“Indications that I have received from discussions with members of the Brexit team are to the effect that there is a clear understanding of that relationship and every effort will be made to maintain the common travel arrangements,” Mr Flanagan (above) said. “[It is] absolutely essential… that the common travel area which has long since been established before either the UK or Ireland were members of the EU is firmly maintained and protected.
“It’s vitally important that in the negotiations and in the relationship between the UK and the EU that our unique circumstance in Ireland is acknowledged, appreciated and maintained. I have been at pains to stress that, as has the Taoiseach.”
On this side of the Irish Sea the efforts to maintain that relationship is the priority of the Ireland’s diplomatic mission in Edinburgh, and the Consul General of Ireland in Scotland, Mark Hanniffy, reinforced the importance of those efforts and spoke of the ongoing meetings between Ireland and their partners across the EU in which the issue will continue to be raised.
“It is important to note that there is a clear understanding between the British and Irish Governments that every effort will be made to maintain the Common Travel Area and the rights that come with that,” Mr Hanniffy told The Irish Voice. “There is no desire to limit the freedom of people on both sides of the Irish sea to live, work and travel freely across these islands.
“The need to maintain the Common Travel Area and to ensure the protection of the rights of Irish citizens in the UK is a key priority area for the Irish Government, and we continue to raise it as a priority issue in all of our meetings with EU counterparts.”
In a letter written to the Irish community of Great Britain—and published by the Irish in Britain group—Ambassador Mulhall highlighted the diplomatic relations between Ireland and Britain, which ‘have never been better,’ as a major asset for Ireland in protecting the interests of Irish citizens in Britain at this time.
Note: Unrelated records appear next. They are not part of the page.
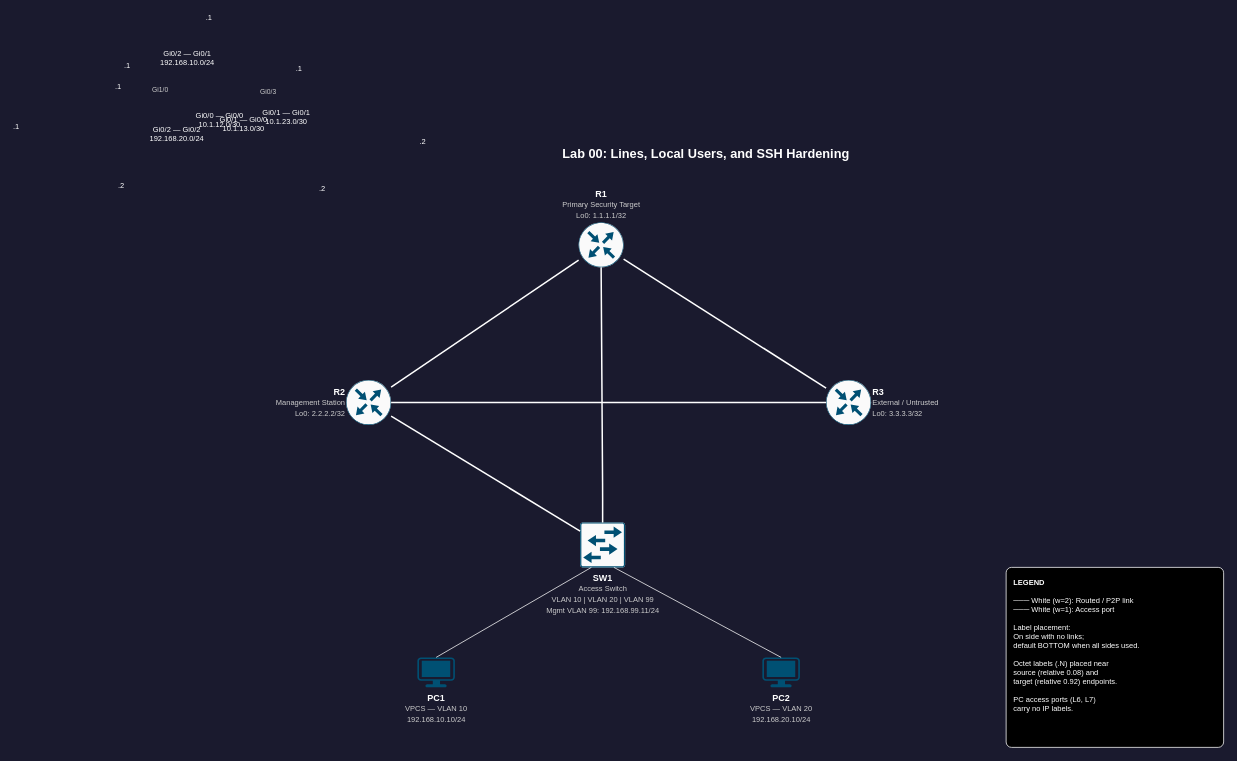
The draw.io diagram labs/security/lab-01-aaa/topology/topology.drawio in FonNkwenti/ccnp-encor-labs, before the edit. Source tidied: cells renumbered, new cells numbered last; positions are measured from the earlier drawing's top-left corner, leaving out a move shared by most shapes. Both pictures are drawn from the tidied source at 75%, with x=0, y=0 at pixel (218, 132).
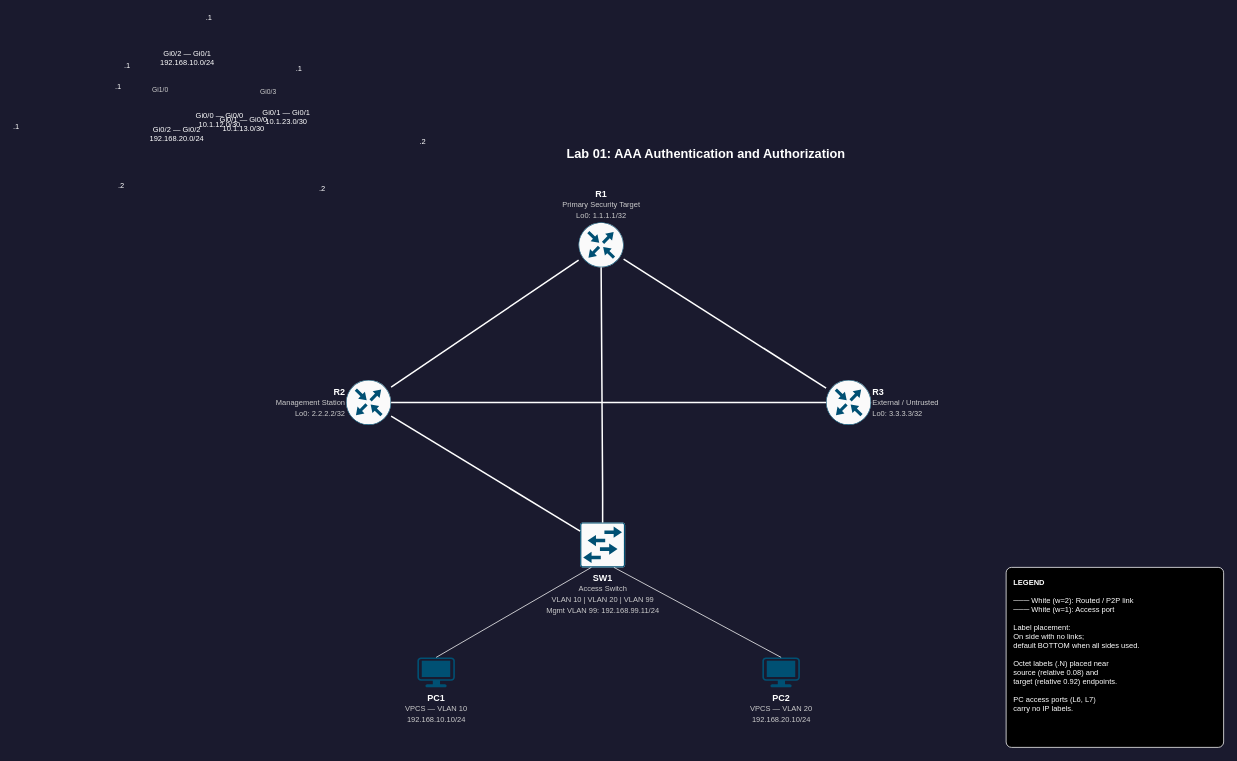
After the change.

The edit, as a diff of the source:
```diff
@@
-    <mxCell id="2" value="&lt;font style=&quot;font-size:17px;&quot; color=&quot;#FFFFFF&quot;&gt;&lt;b&gt;Lab 00: Lines, Local Users, and SSH Hardening&lt;/b&gt;&lt;/font&gt;" style="text;html=1;align=center;verticalAlign=middle;whiteSpace=wrap;strokeColor=none;fillColor=none;" parent="1" vertex="1">
+    <mxCell id="2" value="&lt;font style=&quot;font-size:17px;&quot; color=&quot;#FFFFFF&quot;&gt;&lt;b&gt;Lab 01: AAA Authentication and Authorization&lt;/b&gt;&lt;/font&gt;" style="text;html=1;align=center;verticalAlign=middle;whiteSpace=wrap;strokeColor=none;fillColor=none;" parent="1" vertex="1">
       <mxGeometry x="200" y="12" width="900" height="35" as="geometry" />
     </mxCell>
```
“We will want to preserve the advantages to both countries of the Common Travel Area which allows Irish and British citizens to live and work in each other’s countries without restriction,” Mr Mulhall said. “This system has operated to our benefit since the formation of the Irish State. We need to ensure that nothing in the arrangements for the UK’s exit from the EU will compromise this mutually–beneficial, system of free movement.
“I want to stress the vital importance for Ireland of our relations with the UK which have never been better than they are today. As we prepare for the UK’s future exit from the EU, we want these positive ties to continue to serve us well in the future also. Irish people are represented in every walk of life here and have made a huge contribution to British society.
“We are committed to supporting the prosperity and wellbeing of our community as these complex future negotiations between the EU and the UK get underway in the coming year.”
Ireland and the EU
However, Mr Mulhall also reiterated Ireland’s commitment to the EU, and spoke of the political will in Ireland to continue to work through the European Union for the mutual interest of its members after Brexit.
“Ireland will continue to be an EU member with a commitment to preserving and building on the Union’s distinguished record of achievement,” he concluded. “We hope that the UK will be able to develop the kind of close, cooperative relationship with the EU that will serve all of our interests.
“We will miss the day–to–day cooperation with the UK around the negotiating table in Brussels where, for more than 40 years, our ministers and officials have met, worked together and developed friendships that have helped our bilateral relations to grow and prosper.”